During my week with Sustainability at the University of Maryland, I was able to gain insight on a great program that is being implemented in dining facilities across the entire campus. This program is known as The Cool Food Pledge. University of Maryland was the first university to adopt this program. The Cool Food Pledge started in 2015 with a goal to reduce 25 percent of emissions from greenhouse gases globally by 2030. Besides the University of Maryland, other institutions that have adopted The Cool Food Pledge include Panera Bread, Ikea, Hackensack Meridian Health, and PepsiCo. To qualify as a cool food meal, an individual’s breakfast should not exceed 20 percent of the recommended daily carbon footprint. A lunch or dinner should not exceed 30 percent. Many meals that meet The Cool Food Pledge parameters are plant based. This is due to the fact that the meat processing industry contributes significantly to producing greenhouse gas emissions and raising carbon footprint numbers. Food waste is a leading factor contributing to the release of greenhouse gas emissions that are linked with climate change.
One evening during dinner service at South Campus Dining Hall, I was able to help table a survey about food choices to any individual with a meal plan.
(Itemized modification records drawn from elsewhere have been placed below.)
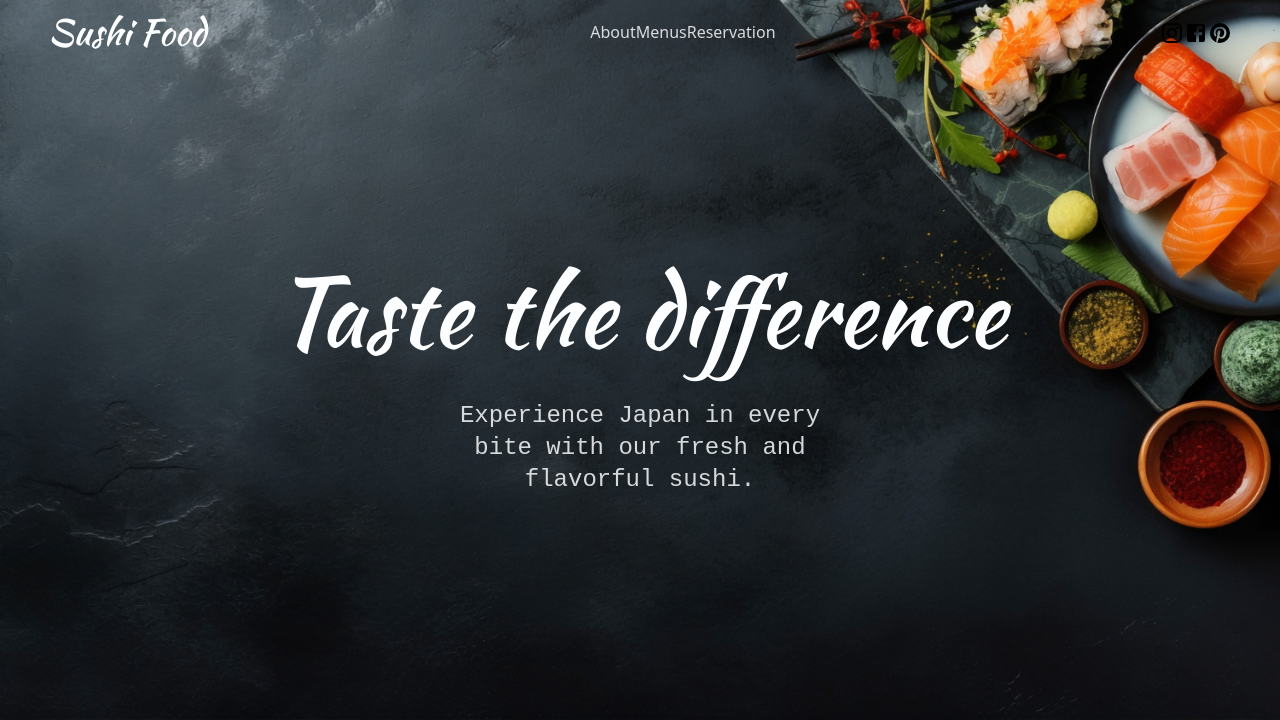
Repository: Adrien-legeleu/sushi-food
Page: /
These files come from the project's save history. The page is drawn as it stood at one moment and after a run of saves; the edit follows.
The browser window is 1280 px wide. The pictures show the whole page.
Some web fonts or font styles are not loaded; a fallback is used. The project was rebuilt for these pictures with package versions that can differ from the ones it lists, and the page was loaded fresh each time. Also part of the build but not shown: vite.config.ts.

Above is the page before, as saved 2024-04-28 20:13:38.

After the next 3 saves:
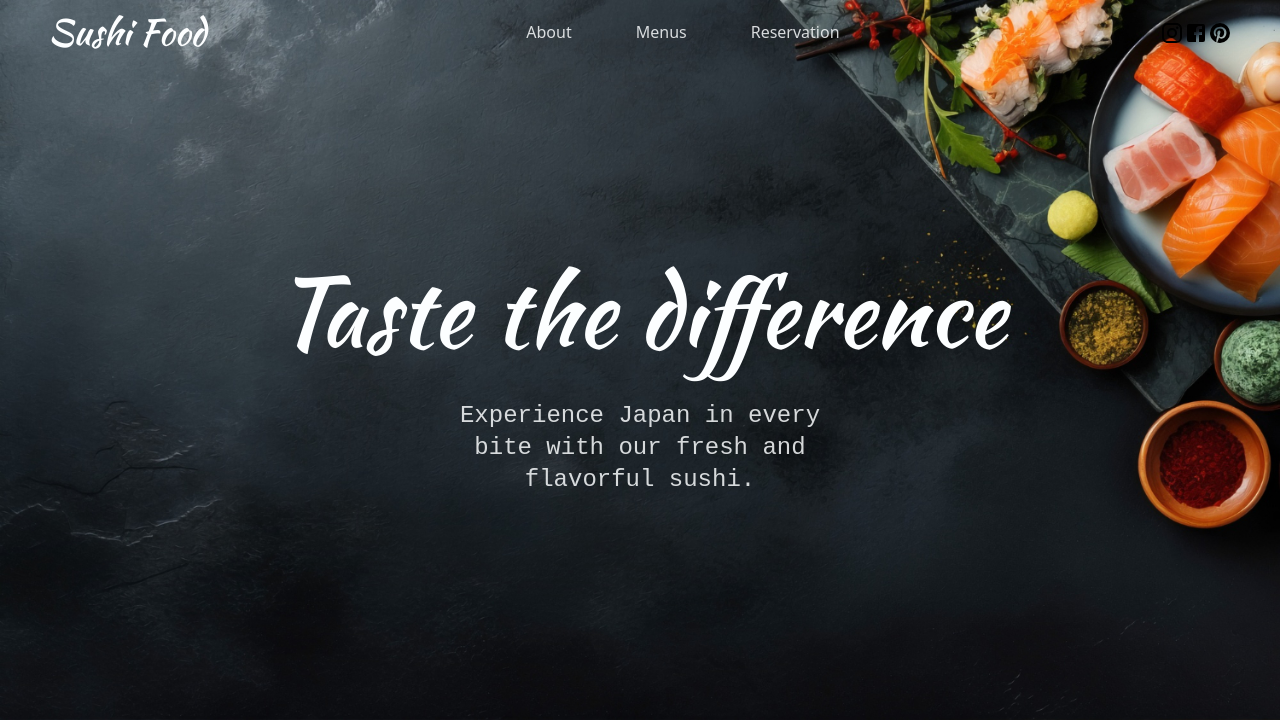
The 3 saves are shown as one change because they came seconds apart.
The last was saved 15 s later.
--- a/src/Components/Header.tsx
+++ b/src/Components/Header.tsx
@@ -5,7 +5,7 @@ export const Header =()=>{
     return (
         <div className='fixed h-16 w-full max-w-[1500px] top-0 left-1/2 -translate-x-1/2 flex justify-between items-center pl-12 pr-12'>
             <h2 className='font-title text-4xl text-whiteTitle'>Sushi Food</h2>
-            <ul className='flex items-center justify-between text-whiteText'>
+            <ul className='flex items-center gap-16 justify-between text-whiteText'>
                 <li>About</li>
                 <li>Menus</li>
                 <li>Reservation</li>
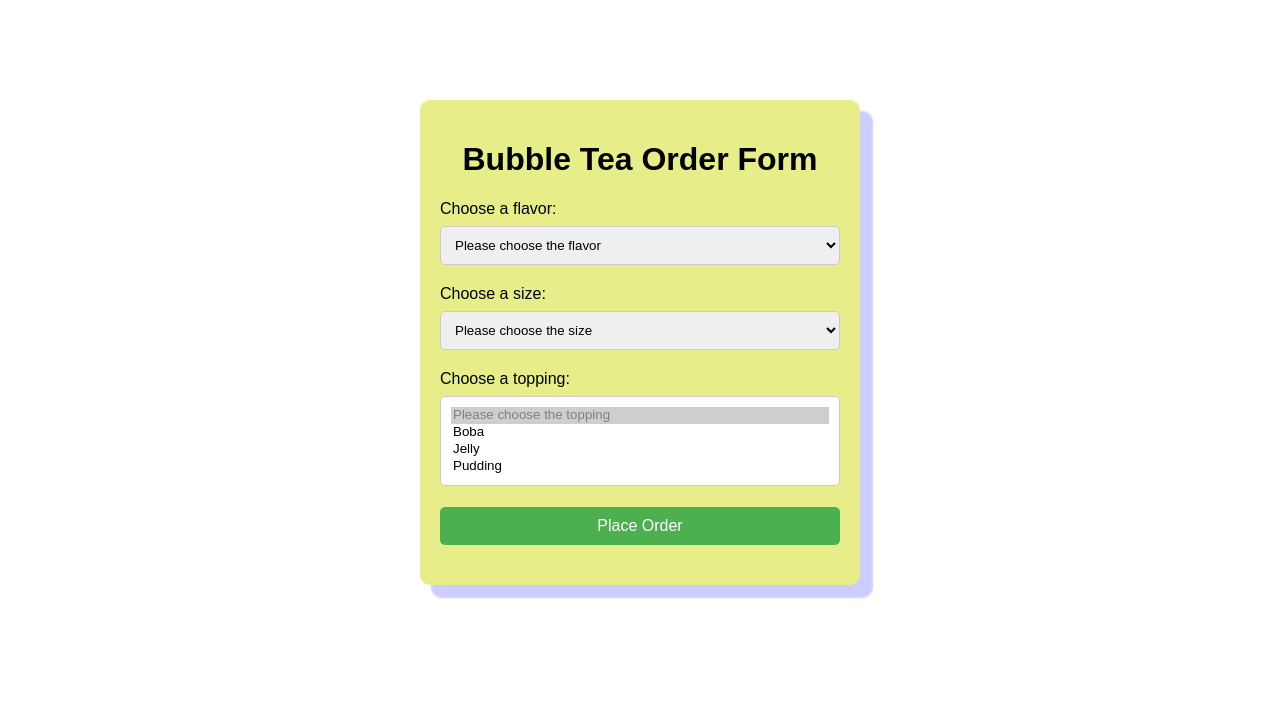
Repository: liulian26/CS5610
Page: lab3/index.html
These files come from the project's save history. The page is drawn as it stood at one moment and after the next save; the edit follows.
The browser window is 1280 px wide. The pictures show the whole page.

Above is the page before, as saved 2025-02-06 22:45:40.

### lab3/index.html
<!DOCTYPE html>
<html lang="en">
  <head>
    <meta charset="utf-8" />
    <title>Bubble Tea ordering system</title>
    <link rel="stylesheet" href="css/styles.css" />
    <script defer src="js/scripts.js"></script>
  </head>

  <body>
    <main>
      <form id="bubbleTeaForm">
        <h1>Bubble Tea Order Form</h1>

        <!--- choose a flavor -->
        <label for="flavorSelect">Choose a flavor:</label>
        <select id="flavorSelect">
          <option value="" disabled selected>Please choose the flavor</option>
          <option value="original">Original</option>
          <option value="mango">Mango</option>
          <option value="strawberry">Strawberry</option>
        </select>

        <!--- choose a size -->
        <label for="sizeSelect">Choose a size:</label>
        <select id = "sizeSelect">
        <option value="" disabled selected>Please choose the size</option>
          <option value="small">Small</option>
          <option value="medium">Medium</option>
          <option value="large">Large</option>
        </select>

        <!--- choose a topping -->
        <label for="toppingSelect">Choose a topping:</label>
        <select id="toppingSelect" multiple>
            <option value="" disabled selected>Please choose the topping</option>
            <option value="boba">Boba</option>
            <option value="jelly">Jelly</option>
            <option value="pudding">Pudding</option>
        </select>

        <!-- submit the order-->
        <button type="Place Order" id = "orderButton">Place Order</button>

      </form>
    </main>
  </body>
</html>

### lab3/css/styles.css
body{
    background-color: white;
    font-family: Arial, sans-serif;
    text-align: center;
}

form{
    background-color: #e6ed89;
    max-width: 400px;
    border-radius: 10px;
    box-shadow: 12px 12px 2px 1px rgba(0, 0, 255, .2);
    padding: 20px;
    margin: 100px auto;
}

label{
    display: block;
    margin-bottom: 8px;
    text-align: left;
}

select, button {
    width: 100%;
    padding: 10px;
    margin-bottom: 20px;
    border-radius: 5px;
    border: 1px solid #ccc;
}

button{
    background-color: #4CAF50;
    color: white;
    border: none;
    cursor: pointer;
    font-size: 16px;
}

button:hover{
    background-color: #45a049;
}

select[mutiple]{
    height: 100px;
    padding: 5px;
}

select:hover,
select:focus{
    border-color: #333;
}

### lab3/js/scripts.js
// prices
const prices = {
    flavor: {
        original: 2.5,
        mango: 3.0,
        strawberry: 3.5
    },
    size: {
        small: 1.0,
        medium: 1.5,
        large: 2.0
    },
    topping: {
        boba: 0.5,
        jelly: 0.75,
        pudding: 1.0
    }
};

// function calculatePrice that will receive flavor, size, and an array with all the selected
function calculatePrice(flavor, size, toppings) {
    // calculate the price of the order
    // return the total price
    let totalPrice = 0;
    flavorPrice = prices.flavor[flavor];
    sizePrice = prices.size[size];
    toppingsPrice = toppings.reduce((total, topping) => total + prices.topping[topping], 0);
    totalPrice = sizePrice * (flavorPrice + toppingsPrice);
    return totalPrice;
}


// function display order summary that will receive an order object as argument
function displayOrderSummary(order) {
    // example order object:
    //{falvor:"mango", size:"medium", toppings:["boba","jelly"], totalPrice: 5.63 }
    const {flavor, size, toppings} = order;

    const totalPrice = calculatePrice(flavor, size, toppings);
    const toppingsList = toppings.length > 0 ? toppings.join(", ") : "no toppings";

    // display the order summary
    console.log(`You have ordered a ${size} ${flavor} bubble tea with these toppings: ${toppingsList}`);
    console.log(`Total Price: $${totalPrice.toFixed(2)}`);

}


// placeOrder that will receive flavor, size, and an array with all the selected
// toppings (if any) and call displayOrderSummary function with an order object
// as argument.
function placeOrder(flavor, size, toppings) {
    let finalPrice = calculatePrice(flavor, size, toppings);
    let order = {flavor: flavor, size: size, toppings: toppings, finalPrice: finalPrice};
    displayOrderSummary(order)
}


// Test the functions
placeOrder("mango", "medium", ["boba", "jelly"]);
placeOrder("original", "small", []);
placeOrder("strawberry", "large", ["pudding"]);

After the next save:
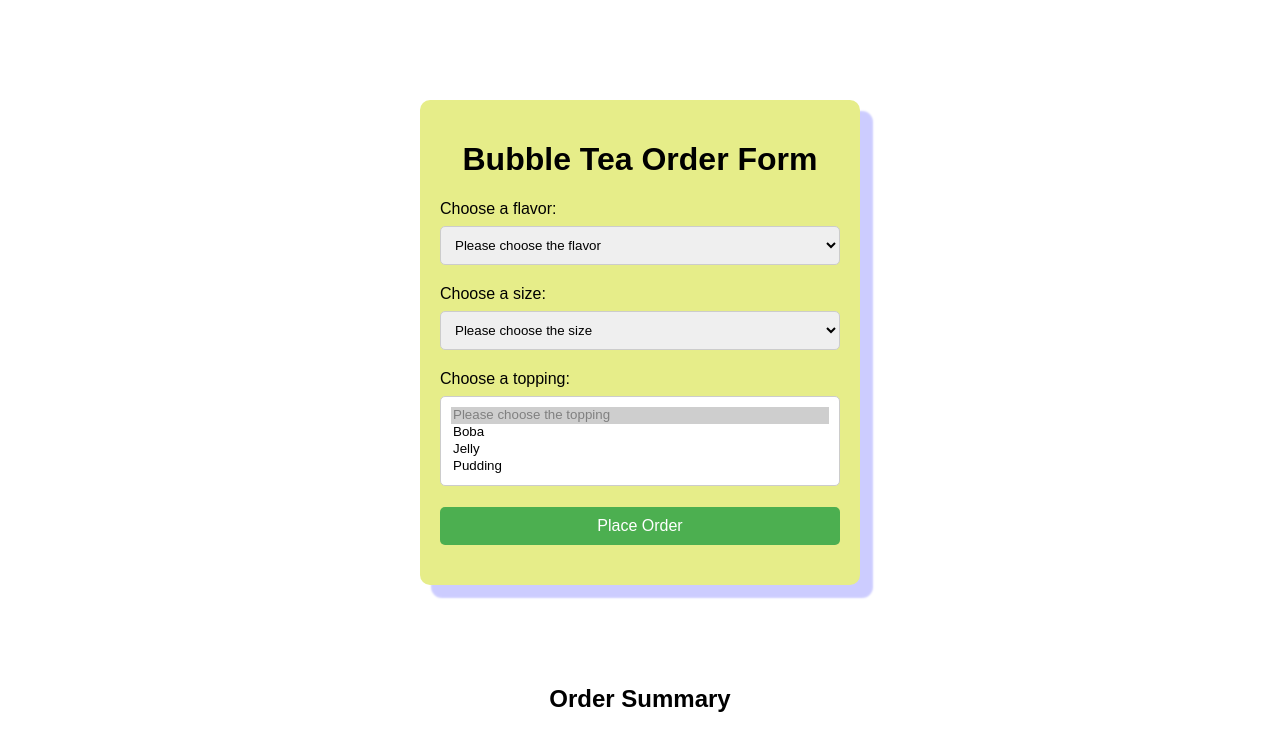
Saved 2 min 16 s later.
--- a/lab3/index.html
+++ b/lab3/index.html
@@ -41,8 +41,15 @@
 
         <!-- submit the order-->
         <button type="Place Order" id = "orderButton">Place Order</button>
+      </form>
 
-      </form>
+      <!--- display the order summary -->
+      <div id="orderSummary">
+        <h2>Order Summary</h2>
+        <p id="flavorSummary"></p>
+        <p id="sizeSummary"></p>
+        <p id="toppingSummary"></p>
+      </div>
     </main>
   </body>
 </html>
There was an incentive to receive a prize of candy, a reusable produce bag, or reusable silverware upon completion. The survey written by graduate students and staff from Dining Services, started off asking about basic information, such as which dining hall the individual was attending, if they were a student, faculty, or staff, their age, gender, where they were living, the meals they typically eat in the dining halls, and the type of dining plan they had. The next question was very intriguing to me as it touched on the influences to their food choices in the dining hall. Personally, I will choose food based on my hunger level and what I am in the mood for. If I previously tried a food from the dining hall that I enjoyed, I would sometimes choose that food again. However, I do enjoy branching out and trying new foods, too. Many students dine with their friends in the dining halls. The following question regarding the importance of sharing asked if an individual’s food choices would be influenced by how easy it is to share the food. This is probably a question that I would not have thought of. Other questions in the survey touched on how important or not important it was to have meals that were seasonal, local, organic, environmentally friendly and sustainable, and minimized food waste. Overall, I believe this was the most fun and interactive way we could have involved individuals on the dining plan at the University of Maryland to provide helpful feedback. The participants also learned more about the basics of The Cool Food Pledge which is a significant part of the food and meals produced for this campus. Responses to the survey showed that many students did not previously know much about The Cool Food Pledge. So, by interacting with the students, I not only helped get information for Dining Services, but I also shared information with the students. Hopefully my time with the students sparked an interest in The Cool Food Pledge for them and ways they can make food choices that are sustainable for the environment.